That unselfish attitude is indicative of Draper's on-ice play. Preventing a goal rather than scoring one, in his estimation, is equally as rewarding. Ask the Toronto native about the past season and the conversation begins and ends with the word 'Stanley.'

Detroit may boast one of the game's true all-star lineups, an imposing mixture of future Hall of Famers and up-and-coming superstars. And while players such as Draper may sometimes be overlooked, it's certainly not the case when it comes to those he plays with.

"Kris is the type of player every team would love to have," said Steve Yzerman, team captain and hockey icon in the state of Michigan and beyond. "He's the type of guy who never seems to stop working every shift he takes."

Draper is pro hockey's version of the animated cartoon star, tazmanian Devil. No. 33 is a whirling, twirling, spinning centreman, whose game is based on constant motion and the need for speed.

Pursuing a loose puck, breaking up an odd-man rush, digging in the corners or delivering a solid check, Draper can pretty much do it all. And while the fanfare may be lacking for a player who relies on crash and bash rather than flash and finesse, there's no denying his abilities are deserving of the utmost respect.

Fittingly, Draper, who is smaller and lighter than most of his hockey counterparts, had his biggest season, offensively speaking. But even those numbers take second billing to another one, more specifically, plus-26. That was the former Ottawa 67's final plus/minus total for 2001-02, a testament to his invaluable presence in the Detroit lineup.

Closing in on one month before the puck drops on another season, Draper, who was originally drafted by the Winnipeg Jets, is back to talking hockey. And when the subject arises, it's a simple case of same old, same old.

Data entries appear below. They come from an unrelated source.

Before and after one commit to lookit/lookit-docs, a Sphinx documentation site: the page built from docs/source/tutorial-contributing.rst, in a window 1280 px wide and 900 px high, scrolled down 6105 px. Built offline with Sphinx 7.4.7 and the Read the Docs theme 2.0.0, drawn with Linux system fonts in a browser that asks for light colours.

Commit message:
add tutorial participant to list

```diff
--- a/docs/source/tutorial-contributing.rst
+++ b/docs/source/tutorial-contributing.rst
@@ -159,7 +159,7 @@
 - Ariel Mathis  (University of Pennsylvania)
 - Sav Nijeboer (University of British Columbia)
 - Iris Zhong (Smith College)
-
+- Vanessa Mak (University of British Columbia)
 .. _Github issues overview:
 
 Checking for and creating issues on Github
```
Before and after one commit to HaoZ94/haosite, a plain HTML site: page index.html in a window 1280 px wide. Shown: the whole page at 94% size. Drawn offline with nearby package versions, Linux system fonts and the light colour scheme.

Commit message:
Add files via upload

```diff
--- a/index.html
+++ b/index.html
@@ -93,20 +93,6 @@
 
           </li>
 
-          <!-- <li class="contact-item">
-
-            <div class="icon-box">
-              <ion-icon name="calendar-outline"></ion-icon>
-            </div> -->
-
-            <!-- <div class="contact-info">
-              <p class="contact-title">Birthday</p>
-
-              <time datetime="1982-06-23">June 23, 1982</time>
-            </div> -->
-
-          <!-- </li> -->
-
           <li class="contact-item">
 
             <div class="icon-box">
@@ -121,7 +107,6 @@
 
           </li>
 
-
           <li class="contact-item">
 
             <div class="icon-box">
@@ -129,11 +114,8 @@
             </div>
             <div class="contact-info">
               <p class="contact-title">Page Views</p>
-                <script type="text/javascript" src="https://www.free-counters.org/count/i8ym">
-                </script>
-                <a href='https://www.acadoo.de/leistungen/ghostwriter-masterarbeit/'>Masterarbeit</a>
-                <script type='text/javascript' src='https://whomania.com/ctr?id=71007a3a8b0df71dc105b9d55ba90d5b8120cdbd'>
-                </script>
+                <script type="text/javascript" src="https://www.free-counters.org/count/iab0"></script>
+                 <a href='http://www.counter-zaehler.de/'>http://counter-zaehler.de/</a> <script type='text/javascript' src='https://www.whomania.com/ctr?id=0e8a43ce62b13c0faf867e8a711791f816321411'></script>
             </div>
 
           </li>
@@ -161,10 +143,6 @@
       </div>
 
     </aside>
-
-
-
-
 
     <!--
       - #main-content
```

"It would be great to win another one," said Draper, who netted three game-winning markers last season. "It's difficult to win even one and even tougher to defend the title."

As for his own contributions, the player who once cheered for his hometown Toronto Maple Leafs, would love nothing more than to duplicate or surpass the 30 points he posted this past year. But only if it means adding a fourth Stanley Cup ring to his collection.

Achieving that goal, he admits, won't be easy, considering you and your teammates are the current owners of something over 600 players are focused on calling their own.

"There are so many good teams in this league that it's a pretty scary thought knowing what you'll have to do to win at all again. We definitely have the players to do it, but there are definitely other teams that can say the same. But that's what makes winning the Cup special. You have to battle every game to earn it."

Detroit's defence of Lord Stanley begins on October 10, when they take on San Jose, a new rival who will undoubtedly be eager to knock off the boys from Motown. The Red Wings will be on the visitor's bench in four of the first five games of the 2002-03 season, a tough start, but one Draper and co. are eager to undertake.

And once again, Draper will put his mathematical theories to the test. Only this time, the goal isn't 16, it's four.

Surpassing his current career high for goals, he says with a smile, just doesn't add up to what a fourth Stanley Cup offers.